You know the sports expression “Great player, better person”?
No one turns down that description. It can, however, carry the unintended consequence of underplaying an elite performer’s excellence at his actual job.
Which brings us to the legendary Hank Aaron, who died in his sleep Thursday into Friday at the age of 86 and rightly earned plaudits as a bona fide American hero. As a humble man who endured this country’s worst yet never stopped being gracious or generous.
Enough bandwidth exists, though, so that we can salute Aaron’s magnanimity without slighting his brilliance as a baseball player. Home run king or not, Hammerin’ Hank belongs among the best of the game’s best.
“He played for the galactic All-Stars. We’re just mere earthlings,” Chipper Jones, Aaron’s fellow Hall of Famer, said Friday on a Zoom call arranged by the Braves. “He was on a different level. When you can take all of those home runs away and he’s still got 3,000 hits. He won Gold Gloves. [Appeared in] 25 All-Star Games. To this day, I have to look at the back of that baseball card and remind myself because some of the numbers just get lost. You’re talking about a transcendent baseball player right here.”
Another Cooperstown honoree, Reggie Jackson, listed Aaron among a list of all-time greats spanning a spectrum of sports: Frank Robinson, Joe DiMaggio, Stan Musial, Bob Gibson, Sandy Koufax, Jack Nicklaus, Arnold Palmer, Ben Hogan, Sam Snead, Joe Montana, Tom Brady, Bill Russell and LeBron James.
“When you see one of them,” Mr. October said, “you see a bald eagle.”
Jones underlined some of the numbers that made the proverbial back of Aaron’s baseball card “stupid,” as per Braves manager Brian Snitker, a longtime Aaron friend. Indeed, if you remove Aaron’s 755 homers, second all-time to the controversial Barry Bonds, he still owns 3,016 hits. His 6,856 total bases put him 722 ahead of the guy with the second-most, Stan Musial (6,134), who has just 595 more than the guy in 10th place, Carl Yastrzemski (5,539). His 2,297 RBIs and 1,477 extra-base hits also top the charts.
Among all position players, his 143.1 wins above replacement set him behind just Bonds, Babe Ruth, Willie Mays and Ty Cobb, as per Baseball-Reference.com.
After Bonds passed Aaron as the all-time home run leader, such a perch called into question because of Bonds’ alleged usage of illegal performance-enhancing drugs, the Braves made a point of introducing Aaron on the field, whenever a ceremony called for it, as the game’s true homer king. Should that have occurred?
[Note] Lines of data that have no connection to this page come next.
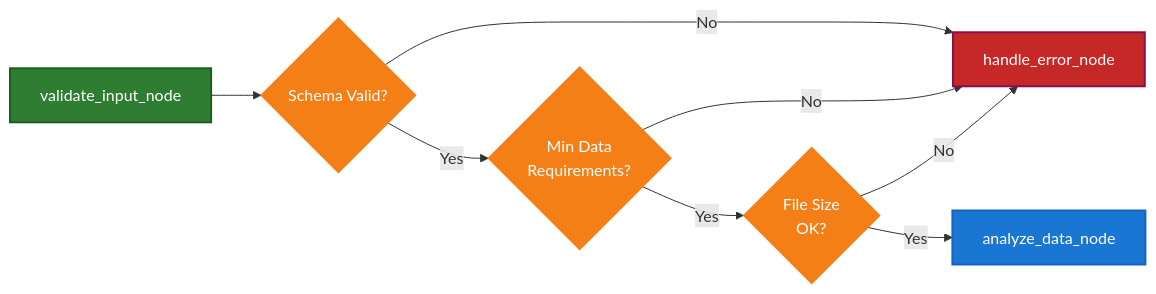
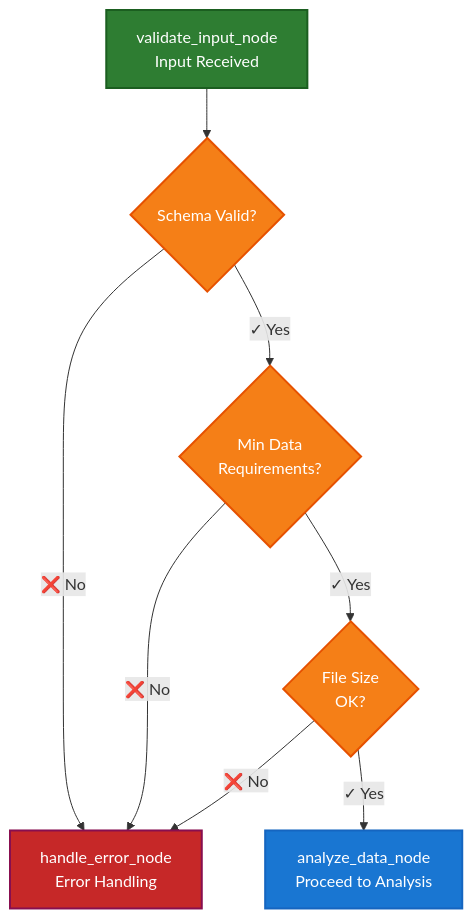
The third of 6 diagrams in README.md (abhijit-ubale/Tableau_Workbook_Generator), drawn with Mermaid before and after one commit. The commit also changed other lines of this file, not shown here.

Commit message:
Abhijit commiting a change

````diff
--- a/README.md
+++ b/README.md
@@ -138,26 +138,26 @@
 ```mermaid
-graph LR
-    VI["validate_input_node"]
+graph TB
+    VI["validate_input_node<br/>Input Received"]
     
-    CR1{Schema Valid?}
-    CR2{Min Data<br/>Requirements?}
-    CR3{File Size<br/>OK?}
+    CR1{"Schema Valid?"}
+    CR2{"Min Data<br/>Requirements?"}
+    CR3{"File Size<br/>OK?"}
     
-    AD["analyze_data_node"]
-    HE["handle_error_node"]
+    AD["analyze_data_node<br/>Proceed to Analysis"]
+    HE["handle_error_node<br/>Error Handling"]
     
     VI --> CR1
-    CR1 -->|No| HE
-    CR1 -->|Yes| CR2
-    CR2 -->|No| HE
-    CR2 -->|Yes| CR3
-    CR3 -->|No| HE
-    CR3 -->|Yes| AD
+    CR1 -->|❌ No| HE
+    CR1 -->|✓ Yes| CR2
+    CR2 -->|❌ No| HE
+    CR2 -->|✓ Yes| CR3
+    CR3 -->|❌ No| HE
+    CR3 -->|✓ Yes| AD
     
     style VI fill:#2E7D32,stroke:#1B5E20,stroke-width:2px,color:#fff
-    style CR1 fill:#F57F17,stroke:#F57F17,stroke-width:2px,color:#fff
-    style CR2 fill:#F57F17,stroke:#F57F17,stroke-width:2px,color:#fff
-    style CR3 fill:#F57F17,stroke:#F57F17,stroke-width:2px,color:#fff
+    style CR1 fill:#F57F17,stroke:#E65100,stroke-width:2px,color:#fff
+    style CR2 fill:#F57F17,stroke:#E65100,stroke-width:2px,color:#fff
+    style CR3 fill:#F57F17,stroke:#E65100,stroke-width:2px,color:#fff
     style AD fill:#1976D2,stroke:#1565C0,stroke-width:2px,color:#fff
     style HE fill:#C62828,stroke:#880E4F,stroke-width:2px,color:#fff
 ```
````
As Atlanta resident Mark Petralia pointed out, “It’s a real shame the Braves organization felt the need to amplify those debates. Hank’s legacy never needed that crutch.”
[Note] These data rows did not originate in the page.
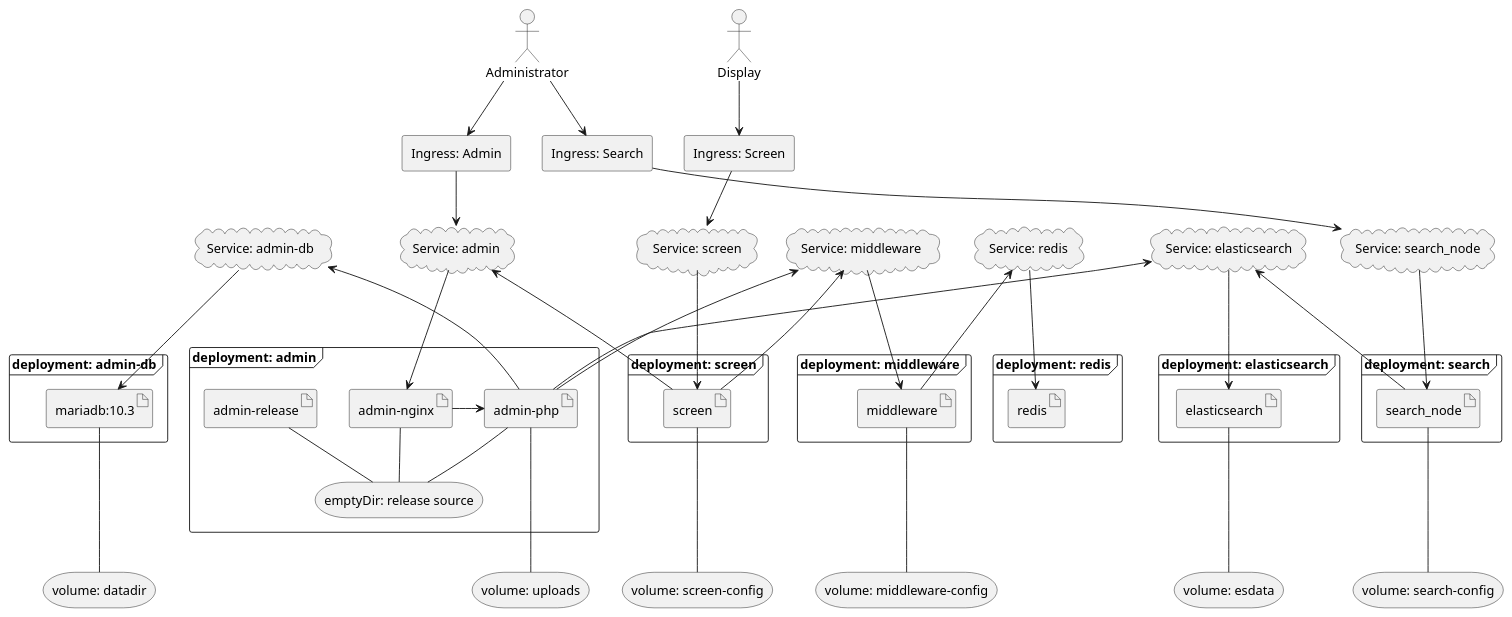
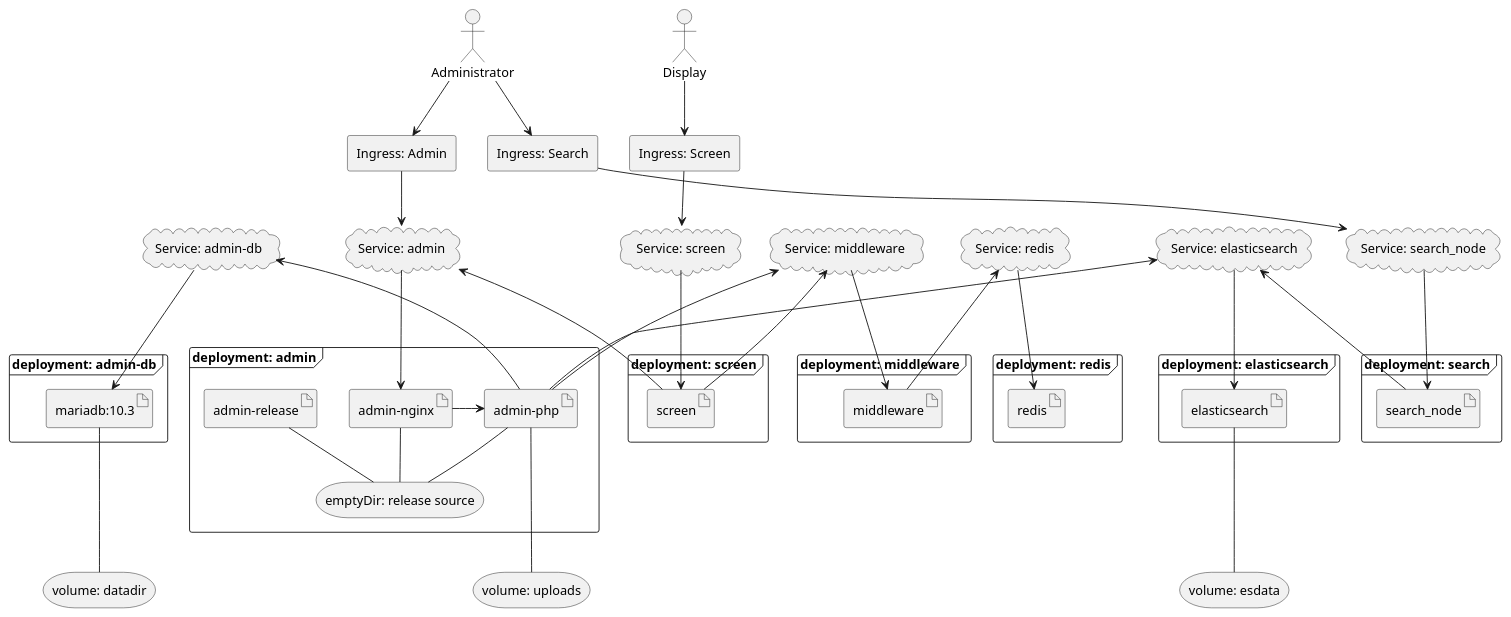
One commit to rvk-utd/os2display-docker changed the diagram in documentation/diagrams/kubernetes-architecture.plantuml. Above: the diagram before and after it, drawn with PlantUML. The commit also changed 1 other file, not shown here.

Commit message:
Updated documentation to reflect that we've dropped the config volume

```diff
--- a/documentation/diagrams/kubernetes-architecture.plantuml
+++ b/documentation/diagrams/kubernetes-architecture.plantuml
@@ -1,111 +1,105 @@
 @startuml
 
 ' Define external actors
 actor actor_admin as "Administrator"
 actor actor_display as "Display"
 
 ' Define Services
 cloud service_elasticsearch as "Service: elasticsearch"
 cloud service_search_node as "Service: search_node"
 cloud service_middleware as "Service: middleware"
 cloud service_admin_db as "Service: admin-db"
 cloud service_admin as "Service: admin"
 cloud service_screen as "Service: screen"
 cloud service_redis as "Service: redis"
 
 ' Define ingresses
 rectangle ingress_admin as "Ingress: Admin"
 rectangle ingress_screen as "Ingress: Screen"
 rectangle ingress_search as "Ingress: Search"
 
 ' Define volumes
 storage storage_uploads as "volume: uploads"
 storage storage_datadir as "volume: datadir"
 storage storage_esdata as "volume: esdata"
-storage storage_search_config as "volume: search-config"
-storage storage_middleware_config as "volume: middleware-config"
-storage storage_screen_config as "volume: screen-config"
 
 ' Define deployments and their containers
 together {
   frame deployment_admin as "deployment: admin" {
     together {
       artifact admin_nginx as "admin-nginx"
       artifact admin_php as "admin-php"
     }
     artifact admin_release as "admin-release"
 
     ' Internal storage so no volume
     storage storage_release_src as "emptyDir: release source"
   }
 
   frame deployment_admin_db as "deployment: admin-db" {
     artifact mariadb as "mariadb:10.3"
   }
 }
 
 together {
   frame deployment_elasticsearch as "deployment: elasticsearch" {
     artifact elasticsearch
   }
 
   frame deployment_search as "deployment: search" {
     artifact search_node
   }
 }
 
 together {
   frame deployment_redis as "deployment: redis" {
     artifact redis
   }
 
   frame deployment_middleware as "deployment: middleware" {
     artifact middleware
   }
 }
 
 frame deployment_screen as "deployment: screen" {
   artifact screen
 }
 
 ' Connect containers to storage
 admin_release -d- storage_release_src
 admin_nginx -d- storage_release_src
 admin_php -d- storage_release_src
 admin_php --- storage_uploads
 mariadb --- storage_datadir
 elasticsearch --- storage_esdata
-search_node --- storage_search_config
-middleware --- storage_middleware_config
-screen --- storage_screen_config
 
 ' Connect services to containers
 service_admin -d--> admin_nginx
 service_middleware -d--> middleware
 service_screen -d--> screen
 service_elasticsearch -d--> elasticsearch
 service_admin_db -d--> mariadb
 service_redis -d--> redis
 service_search_node -d--> search_node
 
 ' Inter-container communication
 admin_php -u--> service_admin_db
 admin_php -u--> service_middleware
 admin_php -u--> service_elasticsearch
 search_node -u--> service_elasticsearch
 middleware -u--> service_redis
 screen -u--> service_middleware
 screen -u--> service_admin
 admin_nginx -> admin_php
 
 ' Connect ingresses to services
 ingress_admin -d-> service_admin
 ingress_screen -d-> service_screen
 ingress_search -d-> service_search_node
 
 ' Connect external users to ingress
 actor_admin -d-> ingress_admin
 actor_admin -d-> ingress_search
 actor_display -d-> ingress_screen
 
 @enduml
```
Because whether you believe he’s number one or number two for homers — or number three, if you want to consider Josh Gibson’s case — no one disputes that Aaron belongs among anyone’s top 10 all-time in the game.
Joe Torre, another Hall of Famer, appeared on the MLB Network Friday morning to discuss his former Braves teammate and good friend. The former Yankees manager marveled at Aaron’s ability, thanks in part to his quick wrists, to hit the ball the other way. At how he always hit the cutoff man from the outfield. At how he stole bases only when the situation called for it; he went 240-for-313 in steal attempts, an impressive 76.7 percent.
“I hope the youngsters who never saw him play take time to Google Hank Aaron highlights, go on YouTube and see that those numbers don’t lie,” said YES Network broadcaster Ken Singleton, who opposed Aaron with the Mets, Expos and Orioles. “He was a great, great baseball player and should be somebody who is regarded as one of the greatest players to ever walk on a baseball field. He did it with class and grace and a style that was all his own.”
All-time person. All-time player. The total package. A fitting description.